Anthony is in his mid-50’s. He is an entrepreneur with an MBA, and a city council member with a long history of political campaign work. He and his husband, a local surgeon, were well-known for their civic engagement— and their big annual holiday party. Everything changed in an instant. Distracted driver crash in Washington   It was late morning on a warm August day in northern Washington State. There was stop-and-go traffic on S. Burlington Boulevard, as construction reduced two lanes down to one. A heavy diesel truck in front of Anthony’s car slowed and stopped. Anthony did the same. Then, he looked into the rearview mirror, and in a split-second, realized the car behind his was not going to

Why is it so hard to get help after a brain injury? 4 reasons

Head injuries are common. Many people will experience a mild traumatic brain injury (TBI) – a concussion –  at some point in their lives. Children and elderly people are particularly at risk for this type of injury. More severe traumatic brain injury is a contributing factor to about 30% of all injury deaths, according to the Centers for Disease Control and Prevention (CDC). Yet, many people don’t get help after a brain injury, and even fewer talk about it. March is Brain Injury Awareness Month. It is a good time to examine why such a common medical problem is so often ignored – and so little discussed. Why brain injury victims don’t always get help 1. Brain injuries are often hidden.

The brain injury case that reminds me of why I became a lawyer

I know a lot of very nice people, who refer other nice people to me when they need legal help. As a result, most of my clients are pretty great.
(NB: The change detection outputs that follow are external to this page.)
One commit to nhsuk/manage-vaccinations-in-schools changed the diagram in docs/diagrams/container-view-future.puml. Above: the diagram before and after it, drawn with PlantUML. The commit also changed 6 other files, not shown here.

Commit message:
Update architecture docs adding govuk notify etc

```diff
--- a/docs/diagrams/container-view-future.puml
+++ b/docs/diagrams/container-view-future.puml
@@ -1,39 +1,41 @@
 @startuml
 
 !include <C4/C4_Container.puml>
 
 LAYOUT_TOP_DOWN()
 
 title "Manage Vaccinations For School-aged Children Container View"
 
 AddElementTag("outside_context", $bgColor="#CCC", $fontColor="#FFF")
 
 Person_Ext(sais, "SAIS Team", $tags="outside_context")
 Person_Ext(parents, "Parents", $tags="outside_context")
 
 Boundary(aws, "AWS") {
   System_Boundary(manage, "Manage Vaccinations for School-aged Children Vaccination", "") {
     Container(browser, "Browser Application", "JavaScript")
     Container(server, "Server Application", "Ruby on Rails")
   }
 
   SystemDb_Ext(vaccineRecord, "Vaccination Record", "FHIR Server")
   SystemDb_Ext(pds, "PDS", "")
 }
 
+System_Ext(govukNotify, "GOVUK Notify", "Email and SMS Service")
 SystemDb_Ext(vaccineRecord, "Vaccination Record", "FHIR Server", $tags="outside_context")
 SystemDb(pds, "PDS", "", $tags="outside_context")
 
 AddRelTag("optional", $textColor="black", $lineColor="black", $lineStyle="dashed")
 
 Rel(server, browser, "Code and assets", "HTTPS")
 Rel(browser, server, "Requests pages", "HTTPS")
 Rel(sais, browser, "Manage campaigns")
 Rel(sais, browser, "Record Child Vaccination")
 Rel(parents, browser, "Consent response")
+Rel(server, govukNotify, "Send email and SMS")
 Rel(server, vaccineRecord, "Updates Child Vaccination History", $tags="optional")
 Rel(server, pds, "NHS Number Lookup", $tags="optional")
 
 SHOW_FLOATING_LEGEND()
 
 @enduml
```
But the Robinsons are particularly kind, good people. They didn’t deserve to have their lives changed like this. The crash The Robinsons were heading home on southbound I-5 on a sunny March afternoon. Rory was driving. Jennifer was in the passenger seat. Their young daughter was in the back seat. Meanwhile, a trucker was traveling northbound on I-5. He had driven his semi-truck and trailer from Vancouver, British Columbia to Beaverton, Oregon. He delivered his cargo, picked up another load, and turned around to head back to Canada. Then the trailer’s rear wheel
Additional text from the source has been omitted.